▸ **What the task requires**
Scan the listing below for the word "vignette", then copy each line that has it.

Records provided Block Start

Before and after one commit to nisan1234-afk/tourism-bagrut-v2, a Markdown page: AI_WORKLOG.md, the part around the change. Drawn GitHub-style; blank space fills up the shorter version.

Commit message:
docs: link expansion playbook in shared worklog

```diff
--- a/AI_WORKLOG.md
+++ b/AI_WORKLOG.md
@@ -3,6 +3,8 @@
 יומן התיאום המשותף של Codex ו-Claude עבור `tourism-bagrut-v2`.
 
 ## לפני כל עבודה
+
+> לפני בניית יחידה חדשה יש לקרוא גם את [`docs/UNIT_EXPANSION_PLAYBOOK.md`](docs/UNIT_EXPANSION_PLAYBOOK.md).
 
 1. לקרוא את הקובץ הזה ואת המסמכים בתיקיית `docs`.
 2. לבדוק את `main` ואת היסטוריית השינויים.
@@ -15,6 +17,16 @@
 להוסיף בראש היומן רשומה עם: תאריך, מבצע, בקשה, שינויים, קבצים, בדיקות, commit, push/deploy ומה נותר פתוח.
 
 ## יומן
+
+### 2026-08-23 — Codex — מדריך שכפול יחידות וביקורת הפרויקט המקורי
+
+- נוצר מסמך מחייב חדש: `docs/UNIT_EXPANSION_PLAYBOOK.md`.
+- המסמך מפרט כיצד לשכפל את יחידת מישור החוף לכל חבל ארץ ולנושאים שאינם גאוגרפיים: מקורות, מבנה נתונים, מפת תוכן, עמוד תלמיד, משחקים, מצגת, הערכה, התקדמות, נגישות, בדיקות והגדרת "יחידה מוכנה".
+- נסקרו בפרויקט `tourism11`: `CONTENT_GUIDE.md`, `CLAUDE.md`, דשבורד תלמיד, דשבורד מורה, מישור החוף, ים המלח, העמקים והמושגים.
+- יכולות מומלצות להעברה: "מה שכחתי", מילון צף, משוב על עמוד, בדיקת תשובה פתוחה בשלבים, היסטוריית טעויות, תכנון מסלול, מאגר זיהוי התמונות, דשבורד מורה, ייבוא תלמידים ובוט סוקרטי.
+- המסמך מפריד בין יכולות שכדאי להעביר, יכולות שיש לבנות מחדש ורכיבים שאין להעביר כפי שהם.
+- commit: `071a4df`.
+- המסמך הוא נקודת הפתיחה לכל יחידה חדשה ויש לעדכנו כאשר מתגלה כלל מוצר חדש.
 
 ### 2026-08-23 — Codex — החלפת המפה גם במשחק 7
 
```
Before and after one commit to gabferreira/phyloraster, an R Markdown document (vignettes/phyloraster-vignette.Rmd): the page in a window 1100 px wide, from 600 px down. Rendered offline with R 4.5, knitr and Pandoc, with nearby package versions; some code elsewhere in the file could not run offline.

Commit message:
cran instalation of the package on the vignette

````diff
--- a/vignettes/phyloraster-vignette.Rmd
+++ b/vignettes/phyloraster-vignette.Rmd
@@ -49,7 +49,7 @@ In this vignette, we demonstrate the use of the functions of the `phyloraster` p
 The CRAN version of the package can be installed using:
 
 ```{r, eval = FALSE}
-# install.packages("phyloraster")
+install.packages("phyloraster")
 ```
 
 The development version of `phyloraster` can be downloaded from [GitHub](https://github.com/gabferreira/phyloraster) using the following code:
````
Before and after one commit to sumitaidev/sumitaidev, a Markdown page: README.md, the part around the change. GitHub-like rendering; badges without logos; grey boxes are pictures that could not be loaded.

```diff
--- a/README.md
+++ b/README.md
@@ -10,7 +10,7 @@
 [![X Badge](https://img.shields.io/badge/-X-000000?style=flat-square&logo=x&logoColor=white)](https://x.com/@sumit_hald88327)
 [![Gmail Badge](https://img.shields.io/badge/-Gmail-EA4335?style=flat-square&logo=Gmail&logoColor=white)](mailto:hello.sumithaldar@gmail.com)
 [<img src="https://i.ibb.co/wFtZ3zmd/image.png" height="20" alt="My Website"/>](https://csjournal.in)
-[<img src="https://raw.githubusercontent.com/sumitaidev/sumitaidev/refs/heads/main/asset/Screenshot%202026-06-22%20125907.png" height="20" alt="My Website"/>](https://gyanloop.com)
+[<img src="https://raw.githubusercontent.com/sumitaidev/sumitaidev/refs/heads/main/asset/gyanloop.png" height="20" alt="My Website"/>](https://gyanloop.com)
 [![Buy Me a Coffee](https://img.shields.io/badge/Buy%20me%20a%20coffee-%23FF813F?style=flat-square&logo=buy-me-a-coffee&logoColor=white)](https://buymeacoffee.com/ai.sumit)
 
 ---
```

Records provided Block End

▸ **Task result**
Before and after one commit to gabferreira/phyloraster, an R Markdown document (vignettes/phyloraster-vignette.Rmd): the page in a window 1100 px wide, from 600 px down. Rendered offline with R 4.5, knitr and Pandoc, with nearby package versions; some code elsewhere in the file could not run offline.
cran instalation of the package on the vignette
--- a/vignettes/phyloraster-vignette.Rmd
+++ b/vignettes/phyloraster-vignette.Rmd
@@ -49,7 +49,7 @@ In this vignette, we demonstrate the use of the functions of the `phyloraster` p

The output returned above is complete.